*Exercise brief*. Could you set down the records below exactly as they are, with no pictures?

━━ Given records

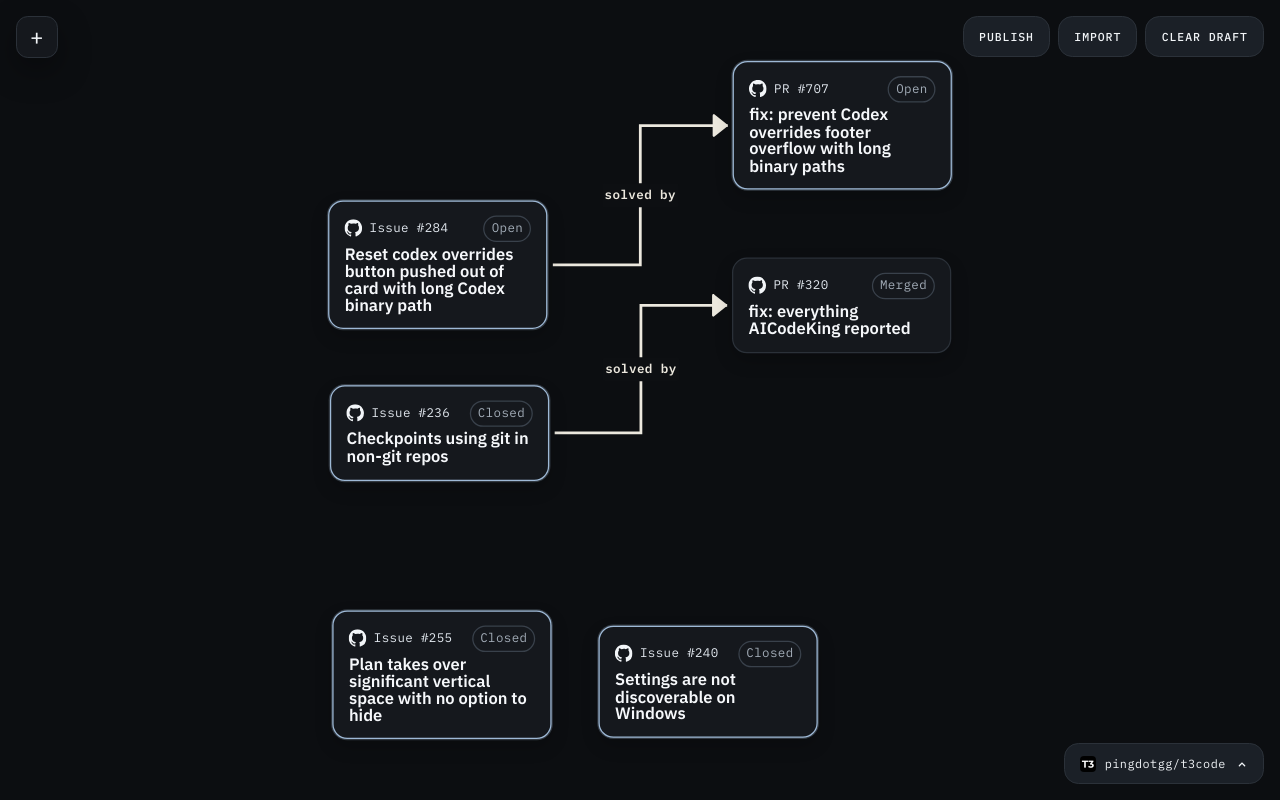
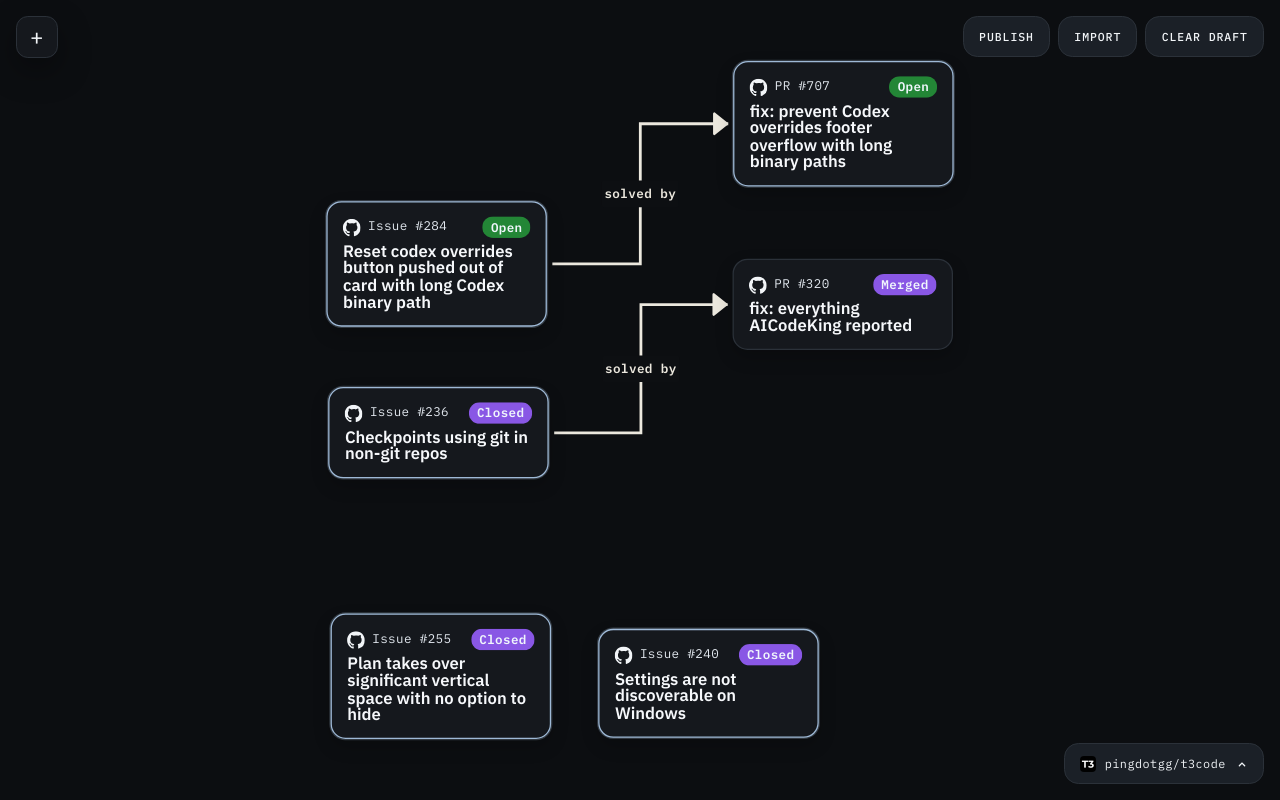
Before and after one commit to UtkarshUsername/PR-Navigator, a React (Vite) app: page / in a window 1280 px wide. Built offline with nearby package versions, Linux system fonts and the light colour scheme.

Commit message:
Add colored state badges for issue and PR statuses
- introduce reusable status badge styles (including compact variant)
- render tone-aware state badges in graph nodes and inspector panel
- add `getNodeStateBadgeTone` helper to map issue/PR state to badge tone

```diff
--- a/src/App.css
+++ b/src/App.css
@@ -275,6 +275,46 @@
   text-align: right;
 }
 
+.status-badge {
+  display: inline-flex;
+  align-items: center;
+  justify-content: center;
+  min-height: 1.4rem;
+  padding: 0.2rem 0.55rem;
+  border: 1px solid transparent;
+  border-radius: 999px;
+  font-family: 'IBM Plex Mono', monospace;
+  font-size: 0.72rem;
+  font-weight: 600;
+  letter-spacing: 0.03em;
+  line-height: 1;
+  color: #f0f6fc;
+  white-space: nowrap;
+}
+
+.status-badge--compact {
+  min-height: 1.08rem;
+  padding: 0.12rem 0.34rem;
+  font-size: 0.62rem;
+}
+
+.status-badge--open {
+  background: #238636;
+}
+
+.status-badge--issue-closed,
+.status-badge--merged {
+  background: #8957e5;
+}
+
+.status-badge--pr-closed {
+  background: #da3633;
+}
+
+.status-badge--draft {
+  background: #6e7681;
+}
+
 .selection-panel__actions {
   display: flex;
   flex-wrap: wrap;
@@ -440,8 +480,7 @@
   gap: 0.36rem;
 }
 
-.nav-node__label,
-.nav-node__state {
+.nav-node__label {
   font-family: 'IBM Plex Mono', monospace;
   font-size: 0.62rem;
   letter-spacing: 0.03em;
@@ -457,14 +496,6 @@
   text-overflow: ellipsis;
   white-space: nowrap;
   color: #e2e8ef;
-}
-
-.nav-node__state {
-  flex-shrink: 0;
-  padding: 0.12rem 0.34rem;
-  border: 1px solid #39414b;
-  border-radius: 999px;
-  color: var(--text-secondary);
 }
 
 .nav-node__title {
--- a/src/components/GraphNode.tsx
+++ b/src/components/GraphNode.tsx
@@ -1,11 +1,12 @@
 import { Handle, Position, type NodeProps } from '@xyflow/react'
 
-import { formatNodeState } from '../constants'
+import { formatNodeState, getNodeStateBadgeTone } from '../constants'
 import type { FlowBoardNode } from '../types'
 
 export function GraphNode({ data, selected }: NodeProps<FlowBoardNode>) {
   const nodeLabel = data.kind === 'issue' ? 'Issue' : 'PR'
   const ownedClassName = data.isOwnedByMe ? 'nav-node--owned' : ''
+  const stateBadgeTone = getNodeStateBadgeTone(data.kind, data.state)
 
   return (
     <div className={`nav-node nav-node--${data.kind} ${ownedClassName} ${selected ? 'is-selected' : ''}`}>
@@ -29,7 +30,11 @@ export function GraphNode({ data, selected }: NodeProps<FlowBoardNode>) {
               {nodeLabel} #{data.number}
             </span>
           </div>
-          {data.state ? <span className="nav-node__state">{formatNodeState(data.state)}</span> : null}
+          {data.state && stateBadgeTone ? (
+            <span className={`status-badge status-badge--compact status-badge--${stateBadgeTone}`}>
+              {formatNodeState(data.state)}
+            </span>
+          ) : null}
         </div>
 
         <div className="nav-node__title">{data.title.trim() || `Untitled ${nodeLabel}`}</div>
--- a/src/components/InspectorPanel.tsx
+++ b/src/components/InspectorPanel.tsx
@@ -1,4 +1,10 @@
-import { EDGE_KIND_HELP, EDGE_KIND_LABELS, EDGE_KIND_OPTIONS, formatNodeState } from '../constants'
+import {
+  EDGE_KIND_HELP,
+  EDGE_KIND_LABELS,
+  EDGE_KIND_OPTIONS,
+  formatNodeState,
+  getNodeStateBadgeTone,
+} from '../constants'
 import { getEdgeDisplayLabel } from '../lib/board'
 import type { BoardEdgeKind, BoardNodeState, FlowBoardEdge, FlowBoardNode } from '../types'
 
@@ -38,6 +44,7 @@ export function InspectorPanel({
   if (selectedNode) {
     const stateOptions: BoardNodeState[] =
       selectedNode.data.kind === 'issue' ? ['open', 'closed'] : ['draft', 'open', 'closed', 'merged']
+    const stateBadgeTone = getNodeStateBadgeTone(selectedNode.data.kind, selectedNode.data.state)
 
     return (
       <aside className="selection-panel">
@@ -86,7 +93,15 @@ export function InspectorPanel({
           </div>
           <div className="selection-panel__meta-row">
             <dt>State</dt>
-            <dd>{formatNodeState(selectedNode.data.state)}</dd>
+            <dd>
+              {selectedNode.data.state && stateBadgeTone ? (
+                <span className={`status-badge status-badge--${stateBadgeTone}`}>
+                  {formatNodeState(selectedNode.data.state)}
+                </span>
+              ) : (
+                formatNodeState(selectedNode.data.state)
+              )}
+            </dd>
           </div>
           <div className="selection-panel__meta-row">
             <dt>Authorship</dt>
--- a/src/constants.ts
+++ b/src/constants.ts
@@ -1,4 +1,11 @@
 import type { BoardEdgeKind, BoardNodeKind, BoardNodeState } from './types'
+
+export type NodeStateBadgeTone =
+  | 'open'
+  | 'issue-closed'
+  | 'pr-closed'
+  | 'merged'
+  | 'draft'
 
 export const APP_NAME = 'PR Navigator'
 export const LOCAL_DRAFT_STORAGE_KEY = 'pr-navigator/local-draft'
@@ -59,3 +66,18 @@ export function formatNodeState(state: BoardNodeState | undefined): string {
 
   return state.charAt(0).toUpperCase() + state.slice(1)
 }
+
+export function getNodeStateBadgeTone(
+  kind: BoardNodeKind,
+  state: BoardNodeState | undefined,
+): NodeStateBadgeTone | null {
+  if (!state) {
+    return null
+  }
+
+  if (state === 'closed') {
+    return kind === 'issue' ? 'issue-closed' : 'pr-closed'
+  }
+
+  return state
+}
```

━━━━

*Exercise result*.
Before and after one commit to UtkarshUsername/PR-Navigator, a React (Vite) app: page / in a window 1280 px wide. Built offline with nearby package versions, Linux system fonts and the light colour scheme.

Commit message:
Add colored state badges for issue and PR statuses
- introduce reusable status badge styles (including compact variant)
- render tone-aware state badges in graph nodes and inspector panel
- add `getNodeStateBadgeTone` helper to map issue/PR state to badge tone

```diff
--- a/src/App.css
+++ b/src/App.css
@@ -275,6 +275,46 @@
   text-align: right;
 }
 
+.status-badge {
+  display: inline-flex;
+  align-items: center;
+  justify-content: center;
+  min-height: 1.4rem;
+  padding: 0.2rem 0.55rem;
+  border: 1px solid transparent;
+  border-radius: 999px;
+  font-family: 'IBM Plex Mono', monospace;
+  font-size: 0.72rem;
+  font-weight: 600;
+  letter-spacing: 0.03em;
+  line-height: 1;
+  color: #f0f6fc;
+  white-space: nowrap;
+}
+
+.status-badge--compact {
+  min-height: 1.08rem;
+  padding: 0.12rem 0.34rem;
+  font-size: 0.62rem;
+}
+
+.status-badge--open {
+  background: #238636;
+}
+
+.status-badge--issue-closed,
+.status-badge--merged {
+  background: #8957e5;
+}
+
+.status-badge--pr-closed {
+  background: #da3633;
+}
+
+.status-badge--draft {
+  background: #6e7681;
+}
+
 .selection-panel__actions {
   display: flex;
   flex-wrap: wrap;
@@ -440,8 +480,7 @@
   gap: 0.36rem;
 }
 
-.nav-node__label,
-.nav-node__state {
+.nav-node__label {
   font-family: 'IBM Plex Mono', monospace;
   font-size: 0.62rem;
   letter-spacing: 0.03em;
@@ -457,14 +496,6 @@
   text-overflow: ellipsis;
   white-space: nowrap;
   color: #e2e8ef;
-}
-
-.nav-node__state {
-  flex-shrink: 0;
-  padding: 0.12rem 0.34rem;
-  border: 1px solid #39414b;
-  border-radius: 999px;
-  color: var(--text-secondary);
 }
 
 .nav-node__title {
--- a/src/components/GraphNode.tsx
+++ b/src/components/GraphNode.tsx
@@ -1,11 +1,12 @@
 import { Handle, Position, type NodeProps } from '@xyflow/react'
 
-import { formatNodeState } from '../constants'
+import { formatNodeState, getNodeStateBadgeTone } from '../constants'
 import type { FlowBoardNode } from '../types'
 
 export function GraphNode({ data, selected }: NodeProps<FlowBoardNode>) {
   const nodeLabel = data.kind === 'issue' ? 'Issue' : 'PR'
   const ownedClassName = data.isOwnedByMe ? 'nav-node--owned' : ''
+  const stateBadgeTone = getNodeStateBadgeTone(data.kind, data.state)
 
   return (
     <div className={`nav-node nav-node--${data.kind} ${ownedClassName} ${selected ? 'is-selected' : ''}`}>
@@ -29,7 +30,11 @@ export function GraphNode({ data, selected }: NodeProps<FlowBoardNode>) {
               {nodeLabel} #{data.number}
             </span>
           </div>
-          {data.state ? <span className="nav-node__state">{formatNodeState(data.state)}</span> : null}
+          {data.state && stateBadgeTone ? (
+            <span className={`status-badge status-badge--compact status-badge--${stateBadgeTone}`}>
+              {formatNodeState(data.state)}
+            </span>
+          ) : null}
         </div>
 
         <div className="nav-node__title">{data.title.trim() || `Untitled ${nodeLabel}`}</div>
--- a/src/components/InspectorPanel.tsx
+++ b/src/components/InspectorPanel.tsx
@@ -1,4 +1,10 @@
-import { EDGE_KIND_HELP, EDGE_KIND_LABELS, EDGE_KIND_OPTIONS, formatNodeState } from '../constants'
+import {
+  EDGE_KIND_HELP,
+  EDGE_KIND_LABELS,
+  EDGE_KIND_OPTIONS,
+  formatNodeState,
+  getNodeStateBadgeTone,
+} from '../constants'
 import { getEdgeDisplayLabel } from '../lib/board'
 import type { BoardEdgeKind, BoardNodeState, FlowBoardEdge, FlowBoardNode } from '../types'
 
@@ -38,6 +44,7 @@ export function InspectorPanel({
   if (selectedNode) {
     const stateOptions: BoardNodeState[] =
       selectedNode.data.kind === 'issue' ? ['open', 'closed'] : ['draft', 'open', 'closed', 'merged']
+    const stateBadgeTone = getNodeStateBadgeTone(selectedNode.data.kind, selectedNode.data.state)
 
     return (
       <aside className="selection-panel">
@@ -86,7 +93,15 @@ export function InspectorPanel({
           </div>
           <div className="selection-panel__meta-row">
             <dt>State</dt>
-            <dd>{formatNodeState(selectedNode.data.state)}</dd>
+            <dd>
+              {selectedNode.data.state && stateBadgeTone ? (
+                <span className={`status-badge status-badge--${stateBadgeTone}`}>
+                  {formatNodeState(selectedNode.data.state)}
+                </span>
+              ) : (
+                formatNodeState(selectedNode.data.state)
+              )}
+            </dd>
           </div>
           <div className="selection-panel__meta-row">
             <dt>Authorship</dt>
--- a/src/constants.ts
+++ b/src/constants.ts
@@ -1,4 +1,11 @@
 import type { BoardEdgeKind, BoardNodeKind, BoardNodeState } from './types'
+
+export type NodeStateBadgeTone =
+  | 'open'
+  | 'issue-closed'
+  | 'pr-closed'
+  | 'merged'
+  | 'draft'
 
 export const APP_NAME = 'PR Navigator'
 export const LOCAL_DRAFT_STORAGE_KEY = 'pr-navigator/local-draft'
@@ -59,3 +66,18 @@ export function formatNodeState(state: BoardNodeState | undefined): string {
 
   return state.charAt(0).toUpperCase() + state.slice(1)
 }
+
+export function getNodeStateBadgeTone(
+  kind: BoardNodeKind,
+  state: BoardNodeState | undefined,
+): NodeStateBadgeTone | null {
+  if (!state) {
+    return null
+  }
+
+  if (state === 'closed') {
+    return kind === 'issue' ? 'issue-closed' : 'pr-closed'
+  }
+
+  return state
+}
```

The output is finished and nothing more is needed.